Oscar-nominated A War presents subtle anti-war message — a film review
February 24, 2016
The Oscar-nominated film from Danish writer-director Tobias Lindhol, A War (Krigen) probably stands as the most subdued entry into the mix of foreign language films vying for the gold statuette this weekend. Split into two distinct settings, a small base of Danish soldiers in Afghanistan and a military tribunal back home in Denmark, the film follows a commanding officer on the field who must later face consequences of a rash decision during a firefight that ends in civilian deaths.
Everything about Claus (Pilou Asbæk) seems admirable though not necessarily sensible. He is invested in his men while also dedicated to what seems to be a pointless mission of patrolling the IED-filled desert near their base. After one of his soldiers dies, he reminds the survivors of their mission: It’s about winning over civilians and protecting them so they might rebuild. It’s not much of a speech or a mission. When one traumatized soldier refuses to go back outside of their short-walled base, Claus doesn’t hesitate to put his own safety on the line by leading the patrols himself. He also has a family back home, a wife (Tuva Novotny) and three young children who struggle with the mundane without their father at home.
As with his previous film, 2012’s A Hijacking, A War is intelligently edited to focus on characters and create barriers in their realities. There are long periods spent with Claus’ family or on the base. Lindhol never even bothers with inter-cutting phone calls between husband and wife, staying true to the setting he has put the viewer in and enhancing a sense of separation. Even at the opening, when we meet a platoon on patrol and Claus at base, the editing (expertly modulated by Adam Nielsen) is carefully paced to highlight the chaos and humanity of the front, while in the base the troops are remotely referred to by Claus with numbers. This is the first reveal of Claus’ frustration with having to stay in the base while leading troops on their patrol. Just as he used editing to highlight the behavior of corporate suits and a captain whose cargo ship has been hijacked by Somali pirates, Lindhol presents an incredible example of how key the film’s editing is to establishing its message and character development.
This continues into the fateful firefight that ultimately sends Claus home, the mystery of the location of the attackers only enhanced by Lindhol’s tendency to choose a perspective and stick with it. This style makes the struggle to reconcile the unknowable truth of what happened with the stories told through evidence and testimony feel genuine. The film is grounded by the unrelenting handheld camera work of Magnus Nordenhof Jønck. Even during the trial, the film has a feel for chaos normally reserved for characterizing the battlefield.
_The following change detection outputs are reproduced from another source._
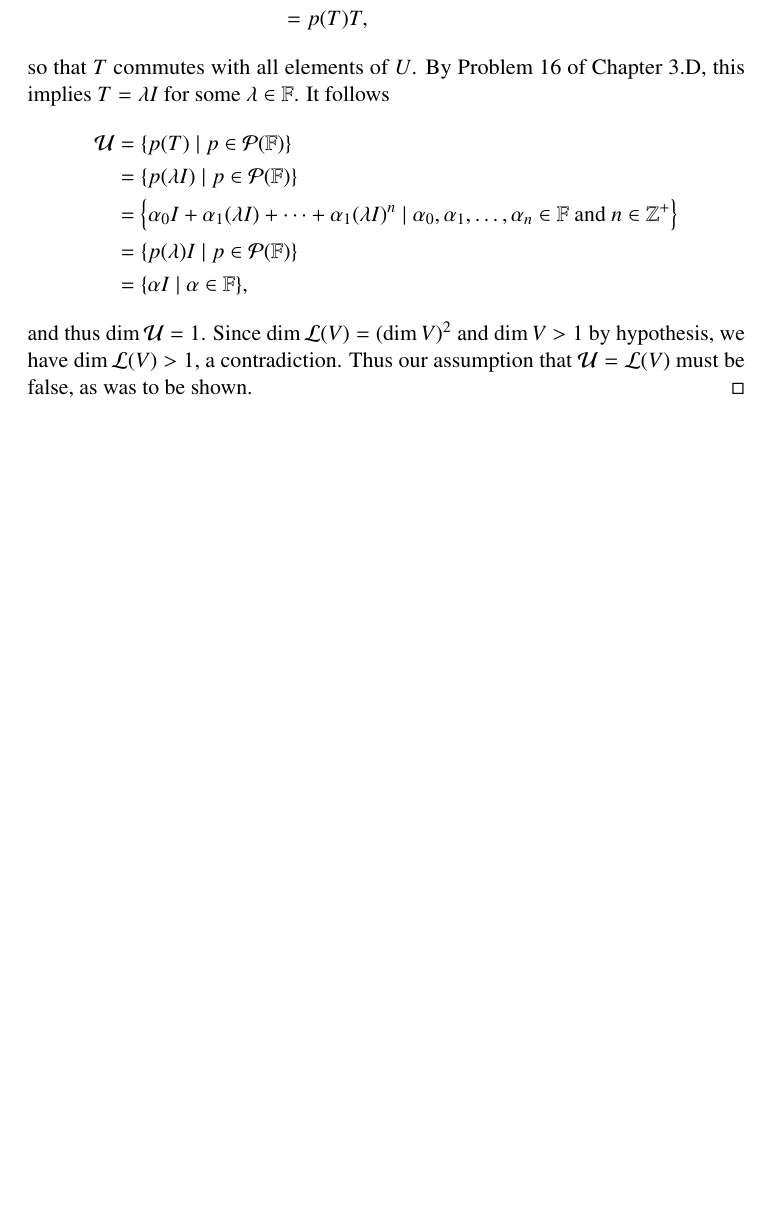
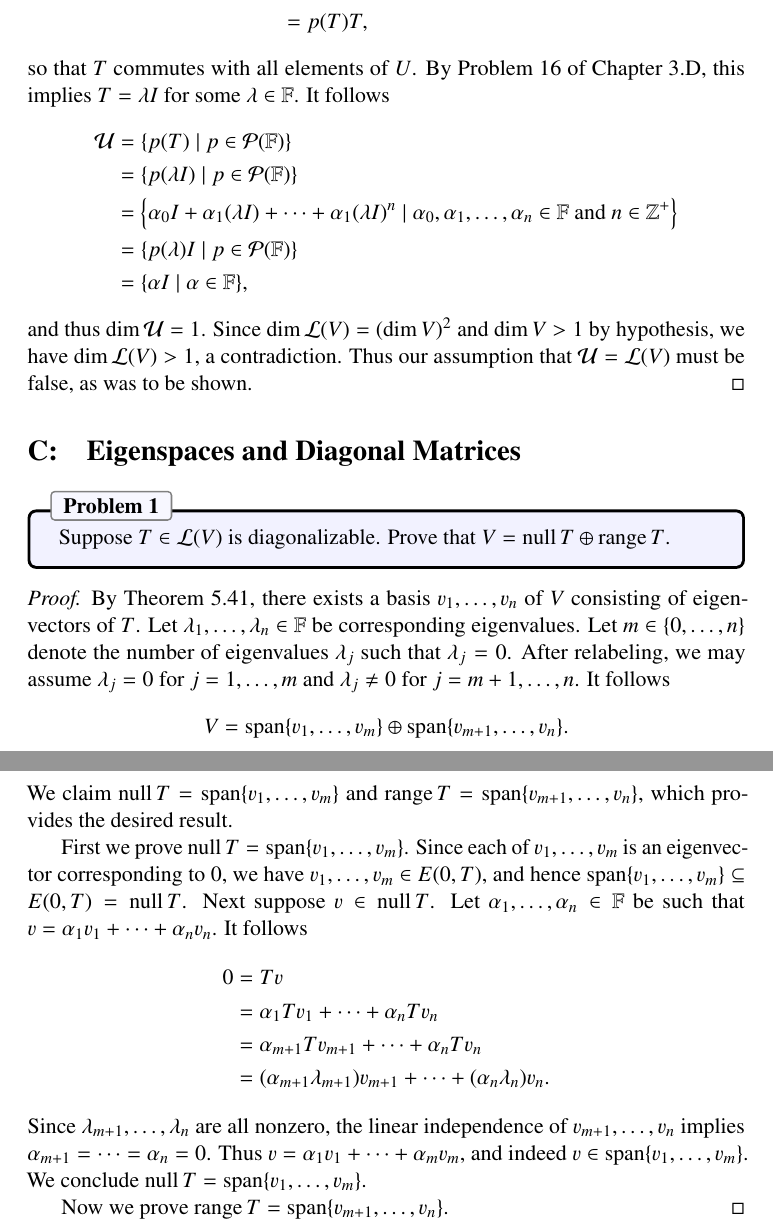
Before and after one commit to jubnoske08/linear_algebra, a LaTeX document (chapter_5.tex): part of page 15 of 15 before the commit and two parts of pages 15 and 16 of 16 after it, the two joined at a grey line, cut so that both start at the same text, the shorter picture padded with empty space. Compiled offline with pdfLaTeX.

Commit message:
working on 5.C

```diff
--- a/chapter_5.tex
+++ b/chapter_5.tex
@@ -640,4 +642,31 @@ so that $T$ commutes with all elements of $U$.  By Problem 16 of Chapter 3.D, th
 \end{align*}
 and thus $\dim\mathcal{U} = 1$.  Since $\dim\Hom(V) = (\dim V)^2$ and $\dim V > 1$ by hypothesis, we have $\dim\Hom(V) > 1$, a contradiction.  Thus our assumption that $\mathcal{U} = \Hom(V)$ must be false, as was to be shown.
 \end{proof}
+
+
+%%%%%%%%%%%%%%%%%%%%%%%%%%%%%%%%%%%%%%%%%%%%%%%%%%%%%%%%%%%%%%%%%%%%%
+% SECTION C
+%%%%%%%%%%%%%%%%%%%%%%%%%%%%%%%%%%%%%%%%%%%%%%%%%%%%%%%%%%%%%%%%%%%%%
+\section{Eigenspaces and Diagonal Matrices}
+
+% Problem 1
+\begin{problem}{1}
+Suppose $T\in\Hom(V)$ is diagonalizable.  Prove that $V = \Null T\oplus\Range T$.
+\end{problem}
+\begin{proof}
+By Theorem 5.41, there exists a basis $v_1,\dots, v_n$ of $V$ consisting of eigenvectors of $T$.  Let $\lambda_1,\dots, \lambda_n\in\F$ be corresponding eigenvalues.   Let $m\in\{0,\dots, n\}$ denote the number of eigenvalues $\lambda_j$ such that $\lambda_j = 0$.  After relabeling, we may assume $\lambda_j = 0$ for $j=1,\dots, m$ and $\lambda_j \neq 0$ for $j = m+1,\dots,n$.  It follows
+\begin{align*}
+V = \Span\{v_1,\dots, v_m\}\oplus \Span\{v_{m+1},\dots,v_n\}.
+\end{align*}
+We claim $\Null T =  \Span\{v_1,\dots, v_m\}$ and $\Range T = \Span\{v_{m+1},\dots,v_n\}$, which provides the desired result.\\
+\indent First we prove $\Null T = \Span\{v_1,\dots, v_m\}$.  Since each of $v_1,\dots,v_m$ is an eigenvector corresponding to $0$, we have $v_1,\dots,v_m\in E(0,T)$, and hence $\Span\{v_1,\dots,v_m\}\subseteq E(0, T)=\Null T$.  Next suppose $v\in \Null T$.  Let $\alpha_1,\dots,\alpha_n\in\F$ be such that $v = \alpha_1v_1 + \dots + \alpha_nv_n$.  It follows
+\begin{align*}
+0 &= Tv\\
+&= \alpha_1Tv_1 + \dots + \alpha_nTv_n\\
+&= \alpha_{m+1}Tv_{m+1} + \dots + \alpha_nTv_n\\
+&= (\alpha_{m+1}\lambda_{m+1})v_{m+1} + \dots + (\alpha_n\lambda_n) v_n.
+\end{align*}
+Since $\lambda_{m+1},\dots, \lambda_{n}$ are all nonzero, the linear independence of $v_{m+1},\dots, v_{n}$ implies $\alpha_{m+1} = \dots = \alpha_n = 0$.  Thus $v = \alpha_1v_1 + \dots + \alpha_mv_m$, and indeed $v\in\Span\{v_1,\dots,v_m\}$.  We conclude $\Null T = \Span\{v_1,\dots, v_m\}$.\\
+\indent Now we prove $\Range T = \Span\{v_{m+1},\dots, v_n\}$.
+\end{proof}
 \end{document}
```
Also changed, not shown: chapter_5.tex (2 more changed lines).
Asbæk’s leading performance is also outstanding. The viewer will understand Claus is still haunted by every event that has happened until the film’s final, revealing frame. Lindhol sparingly leans on close-ups and uses no flashbacks, much less any exposition, to reveal Claus’ thoughts or struggle with his conscience, to emphasize Claus struggle. Instead, it is in Asbæk’s low-key performance filled with slight ticks of hesitation and apprehension.
Ultimately, what Lindhol is trying to show is how the chaos of war is more to blame for the tearing apart of humanity than those wrapped up in it. He is careful not to characterize the Taliban as people as much by their cruel acts. Save for an encounter with a solitary member of the Taliban, the enemy comes across as an unseen boogeyman who strikes at night and leaves bloodied bodies of innocent children in its wake. As we can tell by the last half of the movie, the enemy is the military and a system that ineffectively polices itself. But with Lindhol’s concern for humanity above all, no one comes across as a bad guy, just people caught up in a machine run by an enemy as faceless as the vicious Taliban of A War.
A War is in Danish with English subtitles, runs 115 minutes and is rated R. It opens in Florida exclusively on Friday, Feb. 26, at the Coral Gables Art Cinema. It may be currently playing in your area outside of Florida or coming soon. For other play dates, visit this link. Magnolia Pictures provided all images in this post and a preview link for the purpose of this review.